While we celebrate the International Year of Forests, a collaborative pilot project combating deforestation sets a fine example of successful collaboration between FAO, its African partners in six countries, members of local communities, regional organizations and resource partners. In operation since 2004, the Acacia project consists in planting native gum Arabic trees in unproductive drylands and it has helped transform lives and revitalize the environment. It involves the planting and managing of Acacia forests in arid lands helping to combat desertification while providing socio-economic benefits to local communities. Whether increasing desertification in Africa is the result of climate change or caused by human practices degrading the landscape, it is happening all the same. Nora Berrahmouni, FAO forestry officer, argues "We need to tackle and address the drivers behind desertification, through sustainable land and forest management, not just fixing the problems after they happen". However, no magic bullet will solve all these problems, but increasing woodland cover or putting back trees into the landscape is the first step in reducing soil, erosion, even enriching soils, and providing such basic needs as shade and firewood. But maybe there are certain species of trees which provide even more than just these essentials, and can be considered at least as one of the magic bullets.

The Acacia Operation, implemented through the funds provided by the Italian Contribution to FAO Global Trust Fund for Food Security and Safety in the GTFS/RAF/387/ITA project, has contributed to achieve valuable success in the Sahel region, as explained by Mr Lucci Chiarissi, Responsible for the FAO/Italy Trust Fund for Food Security in this interview.

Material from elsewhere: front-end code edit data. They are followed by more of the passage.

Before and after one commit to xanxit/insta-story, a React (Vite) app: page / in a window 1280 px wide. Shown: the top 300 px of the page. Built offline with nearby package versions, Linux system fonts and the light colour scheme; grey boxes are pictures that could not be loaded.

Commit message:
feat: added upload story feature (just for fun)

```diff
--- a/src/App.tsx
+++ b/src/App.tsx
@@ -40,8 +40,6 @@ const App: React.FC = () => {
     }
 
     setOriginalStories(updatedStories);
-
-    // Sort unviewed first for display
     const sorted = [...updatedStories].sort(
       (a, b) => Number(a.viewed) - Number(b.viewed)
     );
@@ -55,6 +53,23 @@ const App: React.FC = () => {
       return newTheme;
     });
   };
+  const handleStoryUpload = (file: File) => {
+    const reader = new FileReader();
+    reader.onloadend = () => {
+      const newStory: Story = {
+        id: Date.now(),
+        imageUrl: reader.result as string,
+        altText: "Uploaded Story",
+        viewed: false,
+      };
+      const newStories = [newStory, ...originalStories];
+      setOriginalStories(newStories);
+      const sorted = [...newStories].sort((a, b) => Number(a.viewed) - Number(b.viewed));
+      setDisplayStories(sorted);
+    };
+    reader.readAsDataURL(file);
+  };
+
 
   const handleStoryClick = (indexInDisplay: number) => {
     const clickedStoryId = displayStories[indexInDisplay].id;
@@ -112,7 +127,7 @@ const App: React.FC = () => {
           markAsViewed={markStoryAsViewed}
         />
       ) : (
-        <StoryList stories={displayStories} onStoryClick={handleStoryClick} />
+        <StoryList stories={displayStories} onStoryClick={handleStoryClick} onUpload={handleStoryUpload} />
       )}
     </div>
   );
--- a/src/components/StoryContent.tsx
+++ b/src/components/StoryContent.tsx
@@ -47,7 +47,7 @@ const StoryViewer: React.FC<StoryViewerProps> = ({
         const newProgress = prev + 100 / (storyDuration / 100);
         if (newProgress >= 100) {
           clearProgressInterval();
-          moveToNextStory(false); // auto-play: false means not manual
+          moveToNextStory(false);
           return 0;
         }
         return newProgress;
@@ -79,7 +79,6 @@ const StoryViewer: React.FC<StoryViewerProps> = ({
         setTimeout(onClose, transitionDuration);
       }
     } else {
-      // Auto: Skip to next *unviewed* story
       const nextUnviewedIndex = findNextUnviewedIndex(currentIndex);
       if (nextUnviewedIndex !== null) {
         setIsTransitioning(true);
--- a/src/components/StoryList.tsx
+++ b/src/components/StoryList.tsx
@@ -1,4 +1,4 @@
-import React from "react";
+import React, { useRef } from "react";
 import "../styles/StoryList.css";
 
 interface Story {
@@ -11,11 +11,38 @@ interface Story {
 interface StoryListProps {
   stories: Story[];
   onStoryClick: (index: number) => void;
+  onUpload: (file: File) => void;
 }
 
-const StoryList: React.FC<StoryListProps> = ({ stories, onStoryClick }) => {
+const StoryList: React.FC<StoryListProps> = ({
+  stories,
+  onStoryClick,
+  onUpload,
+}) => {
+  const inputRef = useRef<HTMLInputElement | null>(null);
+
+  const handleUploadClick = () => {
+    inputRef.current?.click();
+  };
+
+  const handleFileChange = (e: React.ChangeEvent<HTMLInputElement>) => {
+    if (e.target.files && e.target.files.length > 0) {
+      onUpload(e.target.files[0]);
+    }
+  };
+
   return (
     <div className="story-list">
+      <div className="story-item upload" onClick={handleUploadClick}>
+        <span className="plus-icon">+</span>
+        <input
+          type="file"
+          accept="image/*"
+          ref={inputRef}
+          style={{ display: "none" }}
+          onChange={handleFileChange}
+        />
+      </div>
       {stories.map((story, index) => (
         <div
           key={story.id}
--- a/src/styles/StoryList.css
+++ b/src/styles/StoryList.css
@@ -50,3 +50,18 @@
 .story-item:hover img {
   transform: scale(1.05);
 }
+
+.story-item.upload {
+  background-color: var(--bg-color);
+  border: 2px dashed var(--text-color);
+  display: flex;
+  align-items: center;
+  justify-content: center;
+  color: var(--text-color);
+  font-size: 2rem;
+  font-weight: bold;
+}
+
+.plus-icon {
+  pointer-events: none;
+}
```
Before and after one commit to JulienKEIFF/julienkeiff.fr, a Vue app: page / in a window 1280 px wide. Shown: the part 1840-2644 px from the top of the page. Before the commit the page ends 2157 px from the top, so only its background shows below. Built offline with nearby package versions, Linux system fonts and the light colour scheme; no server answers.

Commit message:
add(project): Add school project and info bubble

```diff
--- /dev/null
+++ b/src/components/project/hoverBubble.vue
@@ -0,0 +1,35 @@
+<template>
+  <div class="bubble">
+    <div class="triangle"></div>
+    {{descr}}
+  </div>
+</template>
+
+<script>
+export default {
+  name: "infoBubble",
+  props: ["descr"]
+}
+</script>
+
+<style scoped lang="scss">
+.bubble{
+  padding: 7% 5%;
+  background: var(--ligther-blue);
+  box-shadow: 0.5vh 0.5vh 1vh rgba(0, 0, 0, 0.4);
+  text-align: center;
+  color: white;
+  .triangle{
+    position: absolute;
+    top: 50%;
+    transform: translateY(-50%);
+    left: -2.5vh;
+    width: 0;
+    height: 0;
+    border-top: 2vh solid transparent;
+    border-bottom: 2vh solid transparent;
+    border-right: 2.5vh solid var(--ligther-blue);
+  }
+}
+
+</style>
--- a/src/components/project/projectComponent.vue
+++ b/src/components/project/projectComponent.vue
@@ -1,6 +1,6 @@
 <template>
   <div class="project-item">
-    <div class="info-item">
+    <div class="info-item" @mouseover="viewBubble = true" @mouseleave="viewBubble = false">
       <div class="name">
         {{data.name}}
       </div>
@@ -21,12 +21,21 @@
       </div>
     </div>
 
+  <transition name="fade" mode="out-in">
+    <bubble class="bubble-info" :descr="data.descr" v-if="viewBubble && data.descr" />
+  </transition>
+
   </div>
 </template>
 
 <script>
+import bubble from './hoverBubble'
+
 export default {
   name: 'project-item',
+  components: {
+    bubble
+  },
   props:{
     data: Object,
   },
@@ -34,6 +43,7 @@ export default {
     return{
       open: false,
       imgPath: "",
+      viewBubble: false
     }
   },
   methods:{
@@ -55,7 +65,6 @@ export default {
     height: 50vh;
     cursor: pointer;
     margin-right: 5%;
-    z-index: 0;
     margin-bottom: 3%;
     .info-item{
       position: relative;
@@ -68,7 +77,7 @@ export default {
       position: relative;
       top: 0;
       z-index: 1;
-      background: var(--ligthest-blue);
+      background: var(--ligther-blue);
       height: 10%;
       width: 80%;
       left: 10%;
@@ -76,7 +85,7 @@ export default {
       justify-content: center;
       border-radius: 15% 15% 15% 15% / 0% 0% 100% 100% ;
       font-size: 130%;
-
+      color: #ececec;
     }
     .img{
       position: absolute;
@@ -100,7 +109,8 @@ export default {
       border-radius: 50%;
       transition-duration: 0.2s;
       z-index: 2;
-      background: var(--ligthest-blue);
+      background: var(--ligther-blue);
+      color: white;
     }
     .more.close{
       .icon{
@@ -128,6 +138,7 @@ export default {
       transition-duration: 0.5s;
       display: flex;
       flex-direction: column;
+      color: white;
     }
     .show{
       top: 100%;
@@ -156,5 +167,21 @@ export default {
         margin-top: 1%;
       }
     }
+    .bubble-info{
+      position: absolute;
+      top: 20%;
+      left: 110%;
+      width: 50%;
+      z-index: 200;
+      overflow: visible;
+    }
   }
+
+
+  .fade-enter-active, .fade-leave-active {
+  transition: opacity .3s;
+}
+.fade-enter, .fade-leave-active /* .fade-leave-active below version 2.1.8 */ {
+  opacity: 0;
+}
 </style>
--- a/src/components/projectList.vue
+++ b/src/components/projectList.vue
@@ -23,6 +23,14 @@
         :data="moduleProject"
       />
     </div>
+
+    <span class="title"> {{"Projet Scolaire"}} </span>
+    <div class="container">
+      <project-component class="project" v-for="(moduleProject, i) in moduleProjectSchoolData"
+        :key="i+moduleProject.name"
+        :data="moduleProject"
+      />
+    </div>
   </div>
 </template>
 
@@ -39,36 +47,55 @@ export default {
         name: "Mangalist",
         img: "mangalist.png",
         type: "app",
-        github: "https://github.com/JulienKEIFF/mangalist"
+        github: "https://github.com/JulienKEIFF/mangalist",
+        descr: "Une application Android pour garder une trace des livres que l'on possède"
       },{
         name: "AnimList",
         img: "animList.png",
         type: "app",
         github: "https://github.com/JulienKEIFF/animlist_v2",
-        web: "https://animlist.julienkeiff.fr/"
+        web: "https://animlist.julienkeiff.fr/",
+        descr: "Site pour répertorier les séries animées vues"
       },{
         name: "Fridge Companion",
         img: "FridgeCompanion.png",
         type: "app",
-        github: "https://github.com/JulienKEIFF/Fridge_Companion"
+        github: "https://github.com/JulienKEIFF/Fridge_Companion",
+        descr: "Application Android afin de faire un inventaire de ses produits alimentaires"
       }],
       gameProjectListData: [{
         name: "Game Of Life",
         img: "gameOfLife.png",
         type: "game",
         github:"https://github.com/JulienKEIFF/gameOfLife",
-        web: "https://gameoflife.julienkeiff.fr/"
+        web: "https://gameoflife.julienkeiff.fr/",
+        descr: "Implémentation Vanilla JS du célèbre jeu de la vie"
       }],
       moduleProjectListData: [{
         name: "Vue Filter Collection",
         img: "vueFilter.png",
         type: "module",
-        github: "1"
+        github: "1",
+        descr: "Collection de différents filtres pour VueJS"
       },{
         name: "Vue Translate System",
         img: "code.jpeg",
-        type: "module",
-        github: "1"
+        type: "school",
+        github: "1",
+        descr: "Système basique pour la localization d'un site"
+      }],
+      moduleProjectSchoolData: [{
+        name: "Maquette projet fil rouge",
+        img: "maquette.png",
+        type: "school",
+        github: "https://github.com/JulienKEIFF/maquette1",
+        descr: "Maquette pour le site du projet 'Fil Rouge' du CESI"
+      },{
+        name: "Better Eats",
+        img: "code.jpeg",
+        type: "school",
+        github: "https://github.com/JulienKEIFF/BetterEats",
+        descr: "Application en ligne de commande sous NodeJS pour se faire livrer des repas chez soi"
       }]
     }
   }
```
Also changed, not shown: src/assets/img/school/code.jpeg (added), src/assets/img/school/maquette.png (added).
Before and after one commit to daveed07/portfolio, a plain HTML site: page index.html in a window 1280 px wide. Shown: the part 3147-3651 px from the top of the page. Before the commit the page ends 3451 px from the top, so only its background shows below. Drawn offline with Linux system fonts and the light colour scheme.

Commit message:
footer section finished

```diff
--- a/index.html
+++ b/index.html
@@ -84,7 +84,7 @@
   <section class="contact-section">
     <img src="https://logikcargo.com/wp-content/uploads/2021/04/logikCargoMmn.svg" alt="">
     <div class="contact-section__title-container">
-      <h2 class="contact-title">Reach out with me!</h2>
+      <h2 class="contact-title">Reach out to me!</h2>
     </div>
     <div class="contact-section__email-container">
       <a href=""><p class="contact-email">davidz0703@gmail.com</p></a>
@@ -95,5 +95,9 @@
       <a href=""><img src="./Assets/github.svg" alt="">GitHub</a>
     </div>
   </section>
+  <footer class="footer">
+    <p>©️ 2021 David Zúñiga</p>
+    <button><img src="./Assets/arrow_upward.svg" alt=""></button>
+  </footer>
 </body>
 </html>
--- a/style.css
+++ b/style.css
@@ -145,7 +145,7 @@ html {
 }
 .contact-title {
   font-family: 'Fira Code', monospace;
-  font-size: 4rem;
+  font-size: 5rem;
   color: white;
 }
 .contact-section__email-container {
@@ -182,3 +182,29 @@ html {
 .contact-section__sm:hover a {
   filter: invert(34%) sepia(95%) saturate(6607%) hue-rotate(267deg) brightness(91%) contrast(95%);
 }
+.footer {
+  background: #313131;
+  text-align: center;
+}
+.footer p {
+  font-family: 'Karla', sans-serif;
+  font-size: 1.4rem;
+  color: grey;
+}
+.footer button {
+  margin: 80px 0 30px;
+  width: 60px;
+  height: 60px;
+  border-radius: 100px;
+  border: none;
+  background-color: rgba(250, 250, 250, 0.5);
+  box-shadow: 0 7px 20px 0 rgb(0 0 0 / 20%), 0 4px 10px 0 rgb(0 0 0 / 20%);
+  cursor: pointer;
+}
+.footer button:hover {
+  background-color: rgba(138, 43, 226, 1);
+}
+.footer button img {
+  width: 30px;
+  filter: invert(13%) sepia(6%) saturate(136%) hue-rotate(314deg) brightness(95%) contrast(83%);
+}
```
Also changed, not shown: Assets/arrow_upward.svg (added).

The gum Arabic tree, which fixes vital fertilizer nitrogen into the soil provides these benefits and that is why this species is spearheading the Acacia project. According to Nora Berrahmouni, "The gum Arabic tree has many benefits. It feeds the soil, so that the fertility is restored. It also provides shelter for crops, as well as fodder for livestock". And the easily extractable gum is in ever increasing international demand for a myriad of uses in the food, soft drinks and pharmaceutical industries, due to its edible properties.

Since 2004, this pilot project was implemented in six countries (Senegal, Burkina Faso, Chad, Kenya, Sudan, Niger), and its results and lessons learnt have been promoted and disseminated across the Sahel. FAO has taught members of local communities, particularly women, to sow seeds and plant seedlings of Acacia; seven years later they are also learning how to harvest and market the gum collectively to reap profits from an expanding international market. And, regardless of external markets for gum, their fields are producing the food they need, while the Acacia trees supply fodder in the form of leaves and seedpods for their livestock. Much of the success on the ground owes a great deal to the efficient co-operation of different groups at FAO collaborating with their in-country partners, ranging from forestry officers at regional to national levels to those involved in the Network for Natural Gums and Resins in Africa (NGARA). Sally Bunning from the Natural Resources and Environment Department at FAO, describes what lies behind this success as Inspirational Teamwork. The project has seen the integration of the expertise of the Forestry Department with the resource mobilization and operational capacity of the Technical Departments, as well as the consolidated partnership with countries, regional organizations and resource partners. OCE has produced and disseminated videos showing the project results to the most influent media outlets. The project has also reached beyond the Organization, developing synergies with other programmes, offices or organizations.

Fatou Seye describes best the impact that the Acacia project has had on her family and community, "Since we received trees and tools for the project, it has been easier for us to work the land and put food on the table". In Nora's words "team is the heart of this programme".